> **ACTIVITY**
Filter the data for lines with the word "label" and copy those lines.

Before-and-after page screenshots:
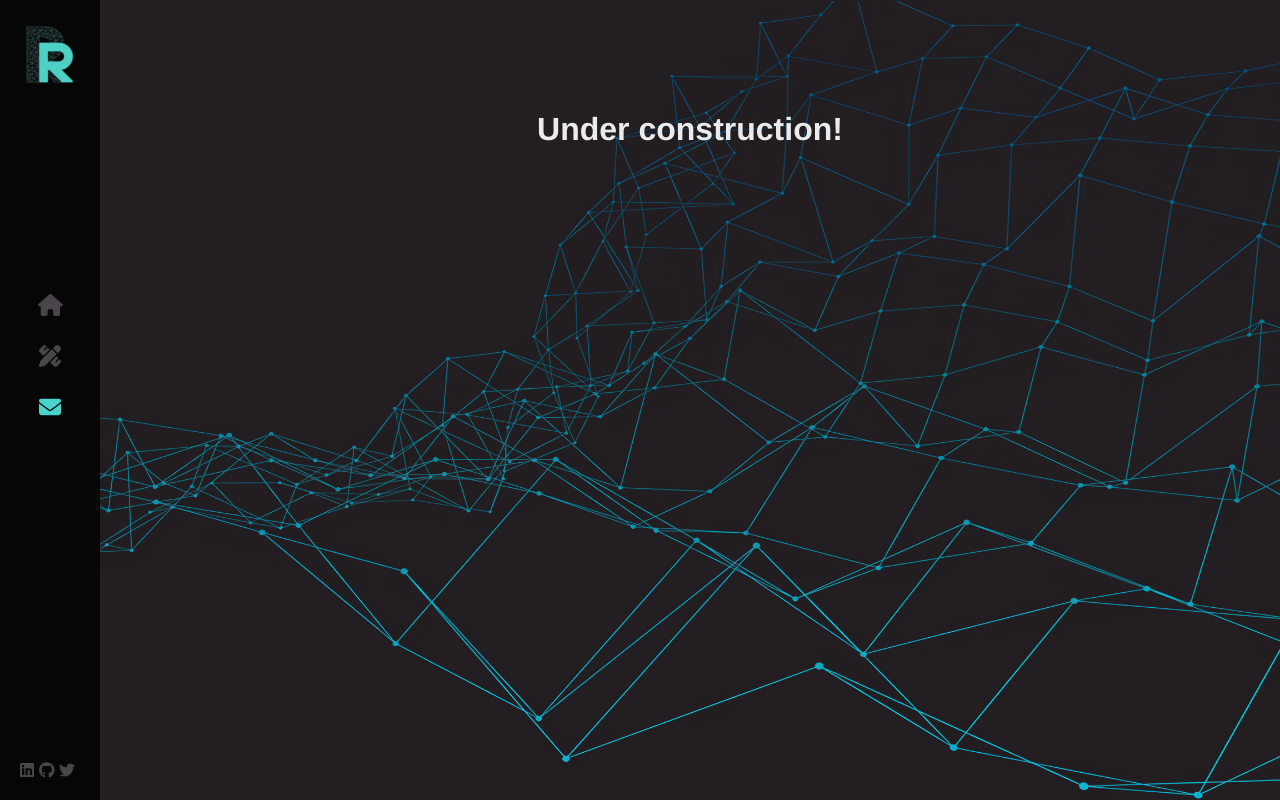
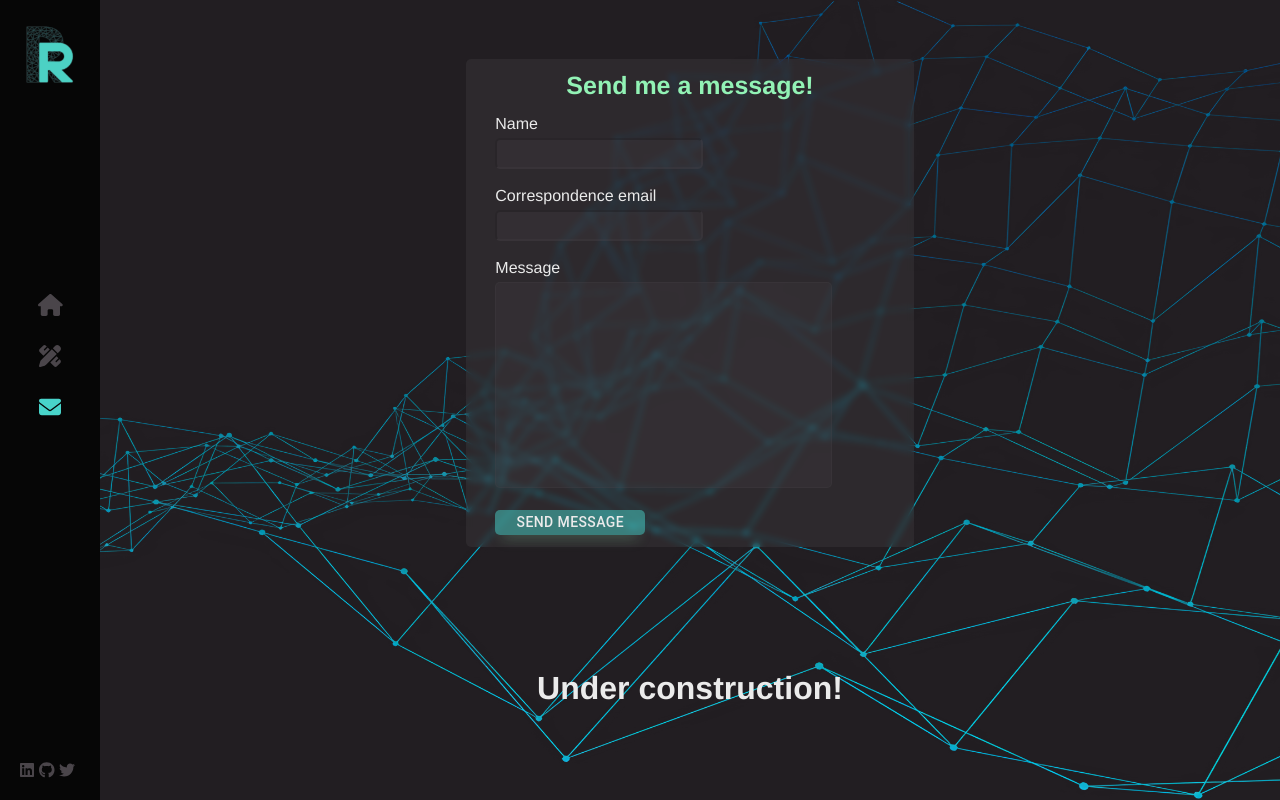
Before and after one commit to robinvanhoof-tech/portfolio-website, a React (Create React App) app in the folder portfolio-app/: page /contact in a window 1280 px wide. Built offline with nearby package versions, Linux system fonts and the light colour scheme.

Commit message:
Email Contact

```diff
--- a/portfolio-app/package.json
+++ b/portfolio-app/package.json
@@ -3,6 +3,7 @@
   "version": "0.1.0",
   "private": true,
   "dependencies": {
+    "@emailjs/browser": "^3.9.1",
     "@emotion/react": "^11.9.3",
     "@emotion/styled": "^11.9.3",
     "@fortawesome/free-brands-svg-icons": "^6.1.1",
@@ -14,6 +15,7 @@
     "@testing-library/user-event": "^13.5.0",
     "animate.css": "^4.1.1",
     "bootstrap": "^5.1.3",
+    "emailjs": "^4.0.1",
     "gsap-trial": "^3.10.4",
     "loaders.css": "^0.1.2",
     "react": "^18.2.0",
--- a/portfolio-app/src/components/Contact/contact.scss
+++ b/portfolio-app/src/components/Contact/contact.scss
@@ -0,0 +1,82 @@
+@use '/src/variables' as varb;
+
+.contact-page {
+    min-height: 100%;
+    width: 100%;
+    position: absolute;
+}
+
+.email-wrapper {
+    width: 100%;
+    min-height: 500px;
+    height: 100% !important;
+    margin-top: 5%;
+
+    .email-section {
+        height: 100%;
+    }
+}
+
+.email-card {
+    margin-left: auto;
+    margin-right: auto;
+
+    height: 100%;
+    width: 33%;
+    min-width: 300px;
+    padding-left: max(2.5%, 10px);
+    padding-right: max(2.5%, 10px);
+    padding-top: max(1%, 10px);
+    padding-bottom: max(1%, 10px);
+
+    background-color: rgba(varb.$secondairy-color, 0.3);
+    backdrop-filter: blur(3px);
+    border-radius: 5px !important;
+
+    .email-title {
+        font-size: max(3vh, 25px);
+        margin-bottom: 15px;
+        font-weight: bold;
+        color: varb.$primary-highlight-color;
+    }
+
+    .textbox {
+        margin-top: 5px;
+
+        width: 50%;
+        min-width: 200px;
+        height: 25px;
+
+        color: rgba($color: varb.$primary-accent-color, $alpha: 1);
+        background-color: rgba(varb.$secondairy-color, 0.2);
+        border-color: rgba(varb.$secondairy-color, 0.2);
+        border-radius: 5px;
+    }
+
+    .message-textbox {
+        resize: none;
+        width: 85%;
+        min-width: 275px;
+
+        min-height: 75px;
+        max-height: 300px;
+        height: 25vh !important;
+    }
+
+    .submit-button {
+        width: 25%;
+        min-width: 150px;
+        height: 25px;
+        color: varb.$primary-text-color;
+
+        box-shadow: 0px 10px 14px -7px rgba(varb.$primary-highlight-color, 0.25);
+        background-color: rgba(varb.$primary-accent-color, 0.5);
+        border-color: rgba(varb.$primary-accent-color, 0.3);
+        border-radius: 5px;
+
+        &:hover {
+            transition: background-color 0.25s;
+            background-color: rgba(varb.$primary-highlight-color, 0.5);
+        }
+    }
+}
--- a/portfolio-app/src/components/Contact/index.js
+++ b/portfolio-app/src/components/Contact/index.js
@@ -1,10 +1,60 @@
 import React from "react";
+import { Card, CardMedia, CardActions, CardContent, Typography, Button, TextField } from "@mui/material";
+import emailjs from '@emailjs/browser';
 
 import './contact.scss';
+
+import SelfPortrait from '../../assets/images/portrait.jpeg'
+
+const SendEmail = async (e) => {
+    let target = e.currentTarget;
+    var data = {
+        'from_name': target.elements.name.value,
+        'correspondence_email': target.elements.email.value,
+        'message': target.elements.message.value
+    };
+
+    e.preventDefault();
+    document.getElementsByName("MUIsubmitButton")[0].innerHTML = "Sending...";
+
+    await emailjs.send('service_onpqodc', 'template_dev4t4j', data, 'Fodo5tcKjHXheQU7N').then(
+        function (response) {
+            document.getElementsByName("MUIsubmitButton")[0].innerHTML = "Message sent!";
+            target.elements.name.value = "";
+            target.elements.email.value = "";
+            target.elements.message.value= "";
+        },
+        function (error) {
+            document.getElementsByName("MUIsubmitButton")[0].innerHTML = "Couln't send message";
+        }
+    );
+}
 
 const Contact = () => {
     return (
         <div className="contact-page">
+            <div className="email-wrapper">
+                <div className="email-section">
+                    <div className="email-card">
+                        <div className="email-title"><center>Send me a message!</center></div>
+                        <form onSubmit={SendEmail} >
+                            <label>Name</label><br />
+                            <input name="name" label="Name" type="text" className="textbox" required/>
+                            <br /><br />
+
+                            <label>Correspondence email</label><br/>
+                            <input name="email" label="Email" type="text" className="textbox" />
+                            <br /><br />
+
+                            <label>Message</label><br/>
+                            <textarea name="message" label="Message" className="textbox message-textbox" required/>
+                            <br /><br />
+
+                            <Button name="MUIsubmitButton" type="submit" variant="contained" className="submit-button" value="Test">Send message</Button>
+                        </form>
+                    </div>
+                </div>
+            </div>
             <br /><br /><br /><br /><br />
             <center>
                 <h1>
```
Also changed, not shown: 1 other file (tests, documents, lock files or other folders).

> **RESPONSE**
+                            <label>Name</label><br />
+                            <input name="name" label="Name" type="text" className="textbox" required/>
+                            <label>Correspondence email</label><br/>
+                            <input name="email" label="Email" type="text" className="textbox" />
+                            <label>Message</label><br/>
+                            <textarea name="message" label="Message" className="textbox message-textbox" required/>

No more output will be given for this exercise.